**Instructions to follow**
Report only how many lines in the material contain "const".

**Input material**
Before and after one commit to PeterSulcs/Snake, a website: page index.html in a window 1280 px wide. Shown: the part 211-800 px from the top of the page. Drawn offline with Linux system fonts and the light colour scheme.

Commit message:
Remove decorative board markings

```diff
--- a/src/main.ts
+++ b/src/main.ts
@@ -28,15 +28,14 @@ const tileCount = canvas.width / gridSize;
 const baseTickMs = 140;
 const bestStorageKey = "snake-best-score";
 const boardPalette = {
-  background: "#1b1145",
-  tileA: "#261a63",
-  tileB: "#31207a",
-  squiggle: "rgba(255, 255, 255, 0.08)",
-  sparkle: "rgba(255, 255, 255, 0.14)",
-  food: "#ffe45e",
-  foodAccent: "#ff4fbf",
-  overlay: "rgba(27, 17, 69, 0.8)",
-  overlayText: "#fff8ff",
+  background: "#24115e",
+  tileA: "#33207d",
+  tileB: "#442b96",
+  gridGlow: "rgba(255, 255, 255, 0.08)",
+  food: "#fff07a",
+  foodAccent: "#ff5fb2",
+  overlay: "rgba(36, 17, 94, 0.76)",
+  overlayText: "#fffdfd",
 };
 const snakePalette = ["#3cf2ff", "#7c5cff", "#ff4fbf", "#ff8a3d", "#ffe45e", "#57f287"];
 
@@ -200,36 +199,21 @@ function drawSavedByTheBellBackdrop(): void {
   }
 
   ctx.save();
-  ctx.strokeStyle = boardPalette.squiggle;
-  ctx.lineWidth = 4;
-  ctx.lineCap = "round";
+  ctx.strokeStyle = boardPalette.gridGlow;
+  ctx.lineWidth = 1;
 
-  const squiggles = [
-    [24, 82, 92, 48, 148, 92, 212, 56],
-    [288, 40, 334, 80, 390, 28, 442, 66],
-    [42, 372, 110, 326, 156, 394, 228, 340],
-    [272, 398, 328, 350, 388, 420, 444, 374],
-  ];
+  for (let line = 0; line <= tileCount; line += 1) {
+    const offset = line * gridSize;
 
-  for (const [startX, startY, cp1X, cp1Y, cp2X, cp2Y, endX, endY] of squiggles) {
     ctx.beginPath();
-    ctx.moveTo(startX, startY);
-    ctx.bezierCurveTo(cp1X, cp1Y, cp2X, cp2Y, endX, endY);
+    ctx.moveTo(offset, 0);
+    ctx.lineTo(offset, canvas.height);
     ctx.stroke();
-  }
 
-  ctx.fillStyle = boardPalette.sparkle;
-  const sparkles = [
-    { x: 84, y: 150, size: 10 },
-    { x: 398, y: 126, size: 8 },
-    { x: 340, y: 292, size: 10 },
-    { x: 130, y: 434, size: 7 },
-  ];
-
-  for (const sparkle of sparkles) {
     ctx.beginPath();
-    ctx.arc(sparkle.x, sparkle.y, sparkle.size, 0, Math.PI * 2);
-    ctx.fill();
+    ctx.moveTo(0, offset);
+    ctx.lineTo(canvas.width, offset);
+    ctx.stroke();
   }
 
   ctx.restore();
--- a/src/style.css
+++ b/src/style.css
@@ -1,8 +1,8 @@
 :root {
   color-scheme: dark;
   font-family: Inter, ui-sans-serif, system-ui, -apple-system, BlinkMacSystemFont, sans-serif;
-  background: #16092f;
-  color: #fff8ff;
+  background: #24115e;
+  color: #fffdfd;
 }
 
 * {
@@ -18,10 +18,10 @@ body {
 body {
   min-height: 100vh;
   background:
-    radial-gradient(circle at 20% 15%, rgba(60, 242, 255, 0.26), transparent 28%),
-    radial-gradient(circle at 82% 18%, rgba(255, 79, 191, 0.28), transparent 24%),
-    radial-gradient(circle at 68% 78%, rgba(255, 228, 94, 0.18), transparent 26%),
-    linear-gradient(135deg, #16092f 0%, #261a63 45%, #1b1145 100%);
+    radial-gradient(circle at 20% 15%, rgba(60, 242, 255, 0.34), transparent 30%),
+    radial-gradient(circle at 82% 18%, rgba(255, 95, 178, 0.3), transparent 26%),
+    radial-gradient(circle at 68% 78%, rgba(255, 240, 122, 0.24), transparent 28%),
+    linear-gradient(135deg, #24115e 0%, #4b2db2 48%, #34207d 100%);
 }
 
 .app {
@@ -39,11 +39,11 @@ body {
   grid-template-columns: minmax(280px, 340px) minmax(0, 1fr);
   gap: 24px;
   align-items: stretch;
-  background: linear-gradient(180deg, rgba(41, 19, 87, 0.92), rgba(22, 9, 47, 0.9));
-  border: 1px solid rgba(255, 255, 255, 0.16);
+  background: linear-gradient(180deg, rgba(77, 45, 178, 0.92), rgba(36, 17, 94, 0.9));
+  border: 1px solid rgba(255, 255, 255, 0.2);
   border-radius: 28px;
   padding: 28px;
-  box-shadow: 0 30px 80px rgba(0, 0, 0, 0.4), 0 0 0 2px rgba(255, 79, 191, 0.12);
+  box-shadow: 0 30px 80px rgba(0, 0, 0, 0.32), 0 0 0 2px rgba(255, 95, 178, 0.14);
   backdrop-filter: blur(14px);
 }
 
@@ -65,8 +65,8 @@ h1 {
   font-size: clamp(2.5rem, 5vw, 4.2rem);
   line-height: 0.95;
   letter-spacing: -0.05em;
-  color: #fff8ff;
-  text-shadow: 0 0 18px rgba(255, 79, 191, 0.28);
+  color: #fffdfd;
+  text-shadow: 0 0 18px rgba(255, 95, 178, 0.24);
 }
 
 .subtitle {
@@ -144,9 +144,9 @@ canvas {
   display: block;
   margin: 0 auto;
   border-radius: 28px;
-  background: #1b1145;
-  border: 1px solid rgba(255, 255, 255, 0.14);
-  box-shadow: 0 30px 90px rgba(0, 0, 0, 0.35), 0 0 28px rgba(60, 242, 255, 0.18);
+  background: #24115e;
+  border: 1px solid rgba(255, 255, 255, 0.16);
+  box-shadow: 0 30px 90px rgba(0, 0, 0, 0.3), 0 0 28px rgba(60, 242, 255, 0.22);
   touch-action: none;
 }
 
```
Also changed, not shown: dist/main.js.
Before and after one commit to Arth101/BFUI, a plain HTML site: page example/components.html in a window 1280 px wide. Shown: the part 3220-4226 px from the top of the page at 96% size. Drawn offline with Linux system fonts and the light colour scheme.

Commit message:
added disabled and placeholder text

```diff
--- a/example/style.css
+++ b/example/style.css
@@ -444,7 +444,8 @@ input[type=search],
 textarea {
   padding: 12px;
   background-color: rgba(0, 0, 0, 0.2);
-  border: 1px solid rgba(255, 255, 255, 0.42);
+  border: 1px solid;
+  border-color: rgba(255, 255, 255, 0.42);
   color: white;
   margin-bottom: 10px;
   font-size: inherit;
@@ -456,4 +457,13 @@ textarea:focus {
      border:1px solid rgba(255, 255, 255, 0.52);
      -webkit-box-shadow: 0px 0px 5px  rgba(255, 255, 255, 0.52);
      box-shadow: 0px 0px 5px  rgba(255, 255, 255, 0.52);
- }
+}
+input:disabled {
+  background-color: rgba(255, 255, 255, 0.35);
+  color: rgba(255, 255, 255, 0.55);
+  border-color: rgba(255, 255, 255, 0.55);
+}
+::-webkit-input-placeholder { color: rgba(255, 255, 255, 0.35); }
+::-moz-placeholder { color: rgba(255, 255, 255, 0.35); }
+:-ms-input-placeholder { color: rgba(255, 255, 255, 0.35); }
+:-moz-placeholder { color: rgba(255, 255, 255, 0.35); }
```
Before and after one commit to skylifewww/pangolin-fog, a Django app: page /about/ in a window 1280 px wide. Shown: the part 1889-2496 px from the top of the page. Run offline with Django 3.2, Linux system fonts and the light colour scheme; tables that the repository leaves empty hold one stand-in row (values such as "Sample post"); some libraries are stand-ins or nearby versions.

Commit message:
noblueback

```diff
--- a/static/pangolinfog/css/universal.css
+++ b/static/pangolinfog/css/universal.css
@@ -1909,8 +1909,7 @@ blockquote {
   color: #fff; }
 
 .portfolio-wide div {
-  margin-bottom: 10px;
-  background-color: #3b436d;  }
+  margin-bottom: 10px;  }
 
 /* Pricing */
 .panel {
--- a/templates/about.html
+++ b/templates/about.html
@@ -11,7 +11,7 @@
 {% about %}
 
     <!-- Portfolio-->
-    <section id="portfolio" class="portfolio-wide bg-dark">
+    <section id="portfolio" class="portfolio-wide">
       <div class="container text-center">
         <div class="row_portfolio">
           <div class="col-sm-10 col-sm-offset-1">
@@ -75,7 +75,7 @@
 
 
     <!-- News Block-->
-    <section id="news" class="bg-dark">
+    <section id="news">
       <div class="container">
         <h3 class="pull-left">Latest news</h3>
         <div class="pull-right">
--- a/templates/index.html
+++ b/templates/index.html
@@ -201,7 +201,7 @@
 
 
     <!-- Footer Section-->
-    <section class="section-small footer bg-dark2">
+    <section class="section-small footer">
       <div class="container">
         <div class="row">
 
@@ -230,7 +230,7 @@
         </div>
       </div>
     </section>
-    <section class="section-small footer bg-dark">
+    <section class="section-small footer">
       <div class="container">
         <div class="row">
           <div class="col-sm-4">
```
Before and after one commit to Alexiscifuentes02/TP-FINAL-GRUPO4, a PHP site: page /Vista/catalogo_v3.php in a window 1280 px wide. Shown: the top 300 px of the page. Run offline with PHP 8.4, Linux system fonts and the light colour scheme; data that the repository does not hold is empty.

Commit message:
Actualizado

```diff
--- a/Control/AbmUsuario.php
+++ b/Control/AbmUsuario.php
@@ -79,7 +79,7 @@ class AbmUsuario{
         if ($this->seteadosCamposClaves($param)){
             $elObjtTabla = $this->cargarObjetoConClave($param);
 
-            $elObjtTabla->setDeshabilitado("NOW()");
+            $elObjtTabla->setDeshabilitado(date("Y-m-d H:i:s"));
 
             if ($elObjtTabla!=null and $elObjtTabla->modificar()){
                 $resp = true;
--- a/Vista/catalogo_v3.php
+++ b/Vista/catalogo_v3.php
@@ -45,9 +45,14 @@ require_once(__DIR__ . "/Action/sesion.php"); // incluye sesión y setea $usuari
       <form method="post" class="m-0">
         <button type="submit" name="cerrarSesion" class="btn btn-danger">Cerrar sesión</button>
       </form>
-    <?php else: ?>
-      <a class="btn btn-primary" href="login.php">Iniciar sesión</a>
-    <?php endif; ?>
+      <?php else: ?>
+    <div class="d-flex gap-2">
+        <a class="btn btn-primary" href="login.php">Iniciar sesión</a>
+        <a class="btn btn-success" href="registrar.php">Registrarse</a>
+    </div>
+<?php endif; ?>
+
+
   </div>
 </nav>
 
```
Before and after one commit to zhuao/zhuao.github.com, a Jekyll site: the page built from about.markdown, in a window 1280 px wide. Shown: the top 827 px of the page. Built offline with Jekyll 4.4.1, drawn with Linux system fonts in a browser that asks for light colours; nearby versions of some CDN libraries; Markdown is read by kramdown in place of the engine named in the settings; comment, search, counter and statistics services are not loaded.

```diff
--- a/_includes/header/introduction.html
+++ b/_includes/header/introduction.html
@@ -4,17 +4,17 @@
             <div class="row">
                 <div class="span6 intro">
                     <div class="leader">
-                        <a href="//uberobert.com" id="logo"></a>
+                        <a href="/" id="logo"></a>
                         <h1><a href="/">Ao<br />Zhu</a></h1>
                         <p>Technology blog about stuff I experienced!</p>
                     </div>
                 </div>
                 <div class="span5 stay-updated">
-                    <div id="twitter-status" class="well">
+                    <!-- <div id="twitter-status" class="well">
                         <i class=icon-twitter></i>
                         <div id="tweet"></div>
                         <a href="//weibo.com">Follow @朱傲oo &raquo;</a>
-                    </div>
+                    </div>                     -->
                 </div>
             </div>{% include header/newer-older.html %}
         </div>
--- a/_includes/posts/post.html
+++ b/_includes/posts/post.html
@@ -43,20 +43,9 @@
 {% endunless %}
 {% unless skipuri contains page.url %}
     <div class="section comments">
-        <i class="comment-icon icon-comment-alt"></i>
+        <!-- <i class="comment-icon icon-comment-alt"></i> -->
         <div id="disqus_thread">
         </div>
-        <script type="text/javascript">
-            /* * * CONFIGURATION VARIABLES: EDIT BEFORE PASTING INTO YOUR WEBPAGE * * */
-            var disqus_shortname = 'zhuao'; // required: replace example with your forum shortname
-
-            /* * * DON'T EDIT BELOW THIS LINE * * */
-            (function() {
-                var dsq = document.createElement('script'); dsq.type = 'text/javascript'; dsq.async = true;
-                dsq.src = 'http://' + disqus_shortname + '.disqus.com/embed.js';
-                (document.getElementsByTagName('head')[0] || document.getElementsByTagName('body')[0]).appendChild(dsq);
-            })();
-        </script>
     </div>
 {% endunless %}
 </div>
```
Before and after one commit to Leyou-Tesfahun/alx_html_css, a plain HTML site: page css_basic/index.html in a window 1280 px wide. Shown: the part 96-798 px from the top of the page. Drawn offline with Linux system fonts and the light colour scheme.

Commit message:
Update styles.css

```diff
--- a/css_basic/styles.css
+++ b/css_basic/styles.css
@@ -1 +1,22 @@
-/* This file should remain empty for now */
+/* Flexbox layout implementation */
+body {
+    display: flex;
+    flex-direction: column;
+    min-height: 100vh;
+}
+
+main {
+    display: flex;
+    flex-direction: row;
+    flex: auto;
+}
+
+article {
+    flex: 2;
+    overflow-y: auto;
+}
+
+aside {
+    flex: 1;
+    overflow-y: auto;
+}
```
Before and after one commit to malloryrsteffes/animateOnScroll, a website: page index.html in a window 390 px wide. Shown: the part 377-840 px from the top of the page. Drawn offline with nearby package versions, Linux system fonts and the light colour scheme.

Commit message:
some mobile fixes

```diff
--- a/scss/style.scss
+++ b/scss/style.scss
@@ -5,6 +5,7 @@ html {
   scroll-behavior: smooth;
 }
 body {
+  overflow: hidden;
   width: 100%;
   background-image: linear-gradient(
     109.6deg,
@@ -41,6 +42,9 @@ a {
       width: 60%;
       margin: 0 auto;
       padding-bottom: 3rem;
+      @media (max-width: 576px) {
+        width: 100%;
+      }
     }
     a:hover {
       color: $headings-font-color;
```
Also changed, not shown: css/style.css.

**Exercise response**
10